[Start of section]

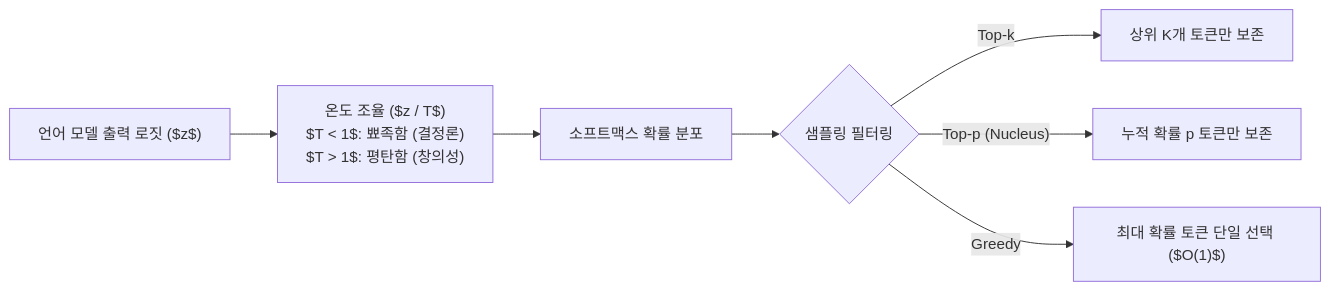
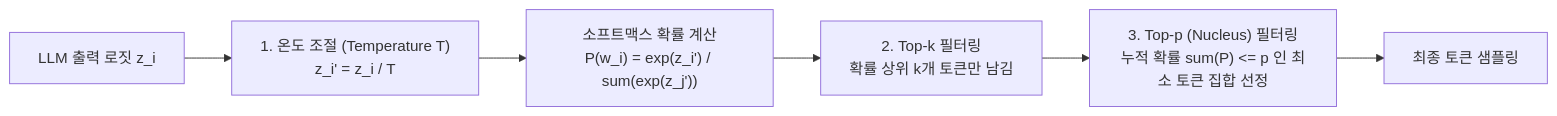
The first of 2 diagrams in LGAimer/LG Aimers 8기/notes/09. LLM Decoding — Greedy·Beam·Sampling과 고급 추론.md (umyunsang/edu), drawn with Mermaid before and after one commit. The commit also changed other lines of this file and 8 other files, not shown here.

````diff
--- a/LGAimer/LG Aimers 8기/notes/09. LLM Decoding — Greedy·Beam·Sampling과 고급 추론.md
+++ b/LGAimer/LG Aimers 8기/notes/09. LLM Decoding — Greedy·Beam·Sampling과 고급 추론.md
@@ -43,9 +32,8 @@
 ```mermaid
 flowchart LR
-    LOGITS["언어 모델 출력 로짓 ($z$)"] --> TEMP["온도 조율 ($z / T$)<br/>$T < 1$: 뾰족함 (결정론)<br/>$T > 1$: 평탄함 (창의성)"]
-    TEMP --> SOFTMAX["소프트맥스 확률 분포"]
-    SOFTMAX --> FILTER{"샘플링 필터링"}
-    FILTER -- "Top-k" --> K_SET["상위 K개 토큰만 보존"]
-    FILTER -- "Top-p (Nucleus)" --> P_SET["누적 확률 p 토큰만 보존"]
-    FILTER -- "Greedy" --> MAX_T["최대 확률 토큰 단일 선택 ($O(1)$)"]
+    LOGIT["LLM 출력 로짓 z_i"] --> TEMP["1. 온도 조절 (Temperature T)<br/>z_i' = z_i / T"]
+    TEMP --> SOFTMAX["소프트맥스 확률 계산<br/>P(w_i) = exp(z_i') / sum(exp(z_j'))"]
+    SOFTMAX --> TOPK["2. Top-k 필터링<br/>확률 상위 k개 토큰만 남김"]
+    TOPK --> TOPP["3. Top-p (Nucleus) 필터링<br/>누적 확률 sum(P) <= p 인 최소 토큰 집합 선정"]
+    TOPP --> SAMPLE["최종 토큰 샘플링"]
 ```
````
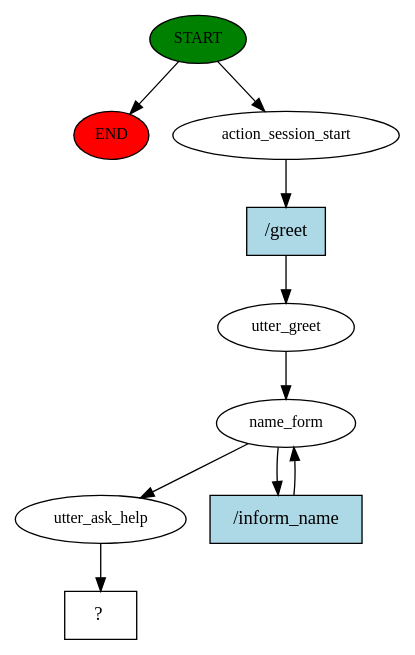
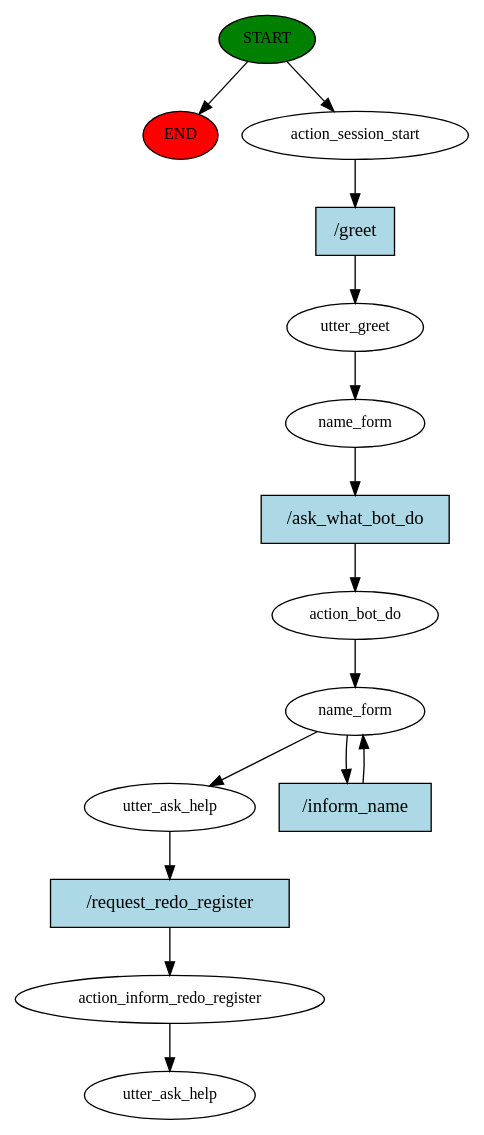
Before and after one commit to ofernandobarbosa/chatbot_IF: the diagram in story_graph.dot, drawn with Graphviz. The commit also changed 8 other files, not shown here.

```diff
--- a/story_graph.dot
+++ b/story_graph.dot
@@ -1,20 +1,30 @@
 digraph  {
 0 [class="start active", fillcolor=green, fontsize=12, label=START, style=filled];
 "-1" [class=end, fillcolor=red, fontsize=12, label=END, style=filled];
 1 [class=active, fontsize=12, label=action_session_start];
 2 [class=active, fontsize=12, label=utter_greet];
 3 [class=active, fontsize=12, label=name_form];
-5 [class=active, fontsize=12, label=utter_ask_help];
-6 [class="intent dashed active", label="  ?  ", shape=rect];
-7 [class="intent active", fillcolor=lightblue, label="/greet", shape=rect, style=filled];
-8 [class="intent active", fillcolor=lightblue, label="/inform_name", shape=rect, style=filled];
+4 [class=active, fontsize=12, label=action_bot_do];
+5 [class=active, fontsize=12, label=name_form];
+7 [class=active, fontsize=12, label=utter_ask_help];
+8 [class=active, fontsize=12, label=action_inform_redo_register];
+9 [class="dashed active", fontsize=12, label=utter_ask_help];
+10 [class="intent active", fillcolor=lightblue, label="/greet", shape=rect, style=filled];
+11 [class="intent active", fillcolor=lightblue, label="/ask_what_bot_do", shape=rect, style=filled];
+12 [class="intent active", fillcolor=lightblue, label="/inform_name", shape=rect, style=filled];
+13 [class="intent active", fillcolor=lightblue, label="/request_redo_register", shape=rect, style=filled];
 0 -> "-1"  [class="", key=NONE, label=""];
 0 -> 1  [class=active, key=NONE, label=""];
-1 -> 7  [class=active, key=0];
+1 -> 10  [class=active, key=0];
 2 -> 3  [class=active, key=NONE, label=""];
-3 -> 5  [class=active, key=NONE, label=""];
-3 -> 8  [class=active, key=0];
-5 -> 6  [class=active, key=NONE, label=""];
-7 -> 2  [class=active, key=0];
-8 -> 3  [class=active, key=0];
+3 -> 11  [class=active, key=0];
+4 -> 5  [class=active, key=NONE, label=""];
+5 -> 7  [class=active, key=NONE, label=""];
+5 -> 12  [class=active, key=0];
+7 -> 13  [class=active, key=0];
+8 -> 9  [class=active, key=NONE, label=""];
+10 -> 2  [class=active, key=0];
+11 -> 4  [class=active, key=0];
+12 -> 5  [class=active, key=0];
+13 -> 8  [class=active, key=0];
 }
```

[End of section]

### Exercise instructions
Return the material above in exact form. Pictures stay out.

### Task answer
The first of 2 diagrams in LGAimer/LG Aimers 8기/notes/09. LLM Decoding — Greedy·Beam·Sampling과 고급 추론.md (umyunsang/edu), drawn with Mermaid before and after one commit. The commit also changed other lines of this file and 8 other files, not shown here.

````diff
--- a/LGAimer/LG Aimers 8기/notes/09. LLM Decoding — Greedy·Beam·Sampling과 고급 추론.md
+++ b/LGAimer/LG Aimers 8기/notes/09. LLM Decoding — Greedy·Beam·Sampling과 고급 추론.md
@@ -43,9 +32,8 @@
 ```mermaid
 flowchart LR
-    LOGITS["언어 모델 출력 로짓 ($z$)"] --> TEMP["온도 조율 ($z / T$)<br/>$T < 1$: 뾰족함 (결정론)<br/>$T > 1$: 평탄함 (창의성)"]
-    TEMP --> SOFTMAX["소프트맥스 확률 분포"]
-    SOFTMAX --> FILTER{"샘플링 필터링"}
-    FILTER -- "Top-k" --> K_SET["상위 K개 토큰만 보존"]
-    FILTER -- "Top-p (Nucleus)" --> P_SET["누적 확률 p 토큰만 보존"]
-    FILTER -- "Greedy" --> MAX_T["최대 확률 토큰 단일 선택 ($O(1)$)"]
+    LOGIT["LLM 출력 로짓 z_i"] --> TEMP["1. 온도 조절 (Temperature T)<br/>z_i' = z_i / T"]
+    TEMP --> SOFTMAX["소프트맥스 확률 계산<br/>P(w_i) = exp(z_i') / sum(exp(z_j'))"]
+    SOFTMAX --> TOPK["2. Top-k 필터링<br/>확률 상위 k개 토큰만 남김"]
+    TOPK --> TOPP["3. Top-p (Nucleus) 필터링<br/>누적 확률 sum(P) <= p 인 최소 토큰 집합 선정"]
+    TOPP --> SAMPLE["최종 토큰 샘플링"]
 ```
````
Before and after one commit to ofernandobarbosa/chatbot_IF: the diagram in story_graph.dot, drawn with Graphviz. The commit also changed 8 other files, not shown here.

```diff
--- a/story_graph.dot
+++ b/story_graph.dot
@@ -1,20 +1,30 @@
 digraph  {
 0 [class="start active", fillcolor=green, fontsize=12, label=START, style=filled];
 "-1" [class=end, fillcolor=red, fontsize=12, label=END, style=filled];
 1 [class=active, fontsize=12, label=action_session_start];
 2 [class=active, fontsize=12, label=utter_greet];
 3 [class=active, fontsize=12, label=name_form];
-5 [class=active, fontsize=12, label=utter_ask_help];
-6 [class="intent dashed active", label="  ?  ", shape=rect];
-7 [class="intent active", fillcolor=lightblue, label="/greet", shape=rect, style=filled];
-8 [class="intent active", fillcolor=lightblue, label="/inform_name", shape=rect, style=filled];
+4 [class=active, fontsize=12, label=action_bot_do];
+5 [class=active, fontsize=12, label=name_form];
+7 [class=active, fontsize=12, label=utter_ask_help];
+8 [class=active, fontsize=12, label=action_inform_redo_register];
+9 [class="dashed active", fontsize=12, label=utter_ask_help];
+10 [class="intent active", fillcolor=lightblue, label="/greet", shape=rect, style=filled];
+11 [class="intent active", fillcolor=lightblue, label="/ask_what_bot_do", shape=rect, style=filled];
+12 [class="intent active", fillcolor=lightblue, label="/inform_name", shape=rect, style=filled];
+13 [class="intent active", fillcolor=lightblue, label="/request_redo_register", shape=rect, style=filled];
 0 -> "-1"  [class="", key=NONE, label=""];
 0 -> 1  [class=active, key=NONE, label=""];
-1 -> 7  [class=active, key=0];
+1 -> 10  [class=active, key=0];
 2 -> 3  [class=active, key=NONE, label=""];
-3 -> 5  [class=active, key=NONE, label=""];
-3 -> 8  [class=active, key=0];
-5 -> 6  [class=active, key=NONE, label=""];
-7 -> 2  [class=active, key=0];
-8 -> 3  [class=active, key=0];
+3 -> 11  [class=active, key=0];
+4 -> 5  [class=active, key=NONE, label=""];
+5 -> 7  [class=active, key=NONE, label=""];
+5 -> 12  [class=active, key=0];
+7 -> 13  [class=active, key=0];
+8 -> 9  [class=active, key=NONE, label=""];
+10 -> 2  [class=active, key=0];
+11 -> 4  [class=active, key=0];
+12 -> 5  [class=active, key=0];
+13 -> 8  [class=active, key=0];
 }
```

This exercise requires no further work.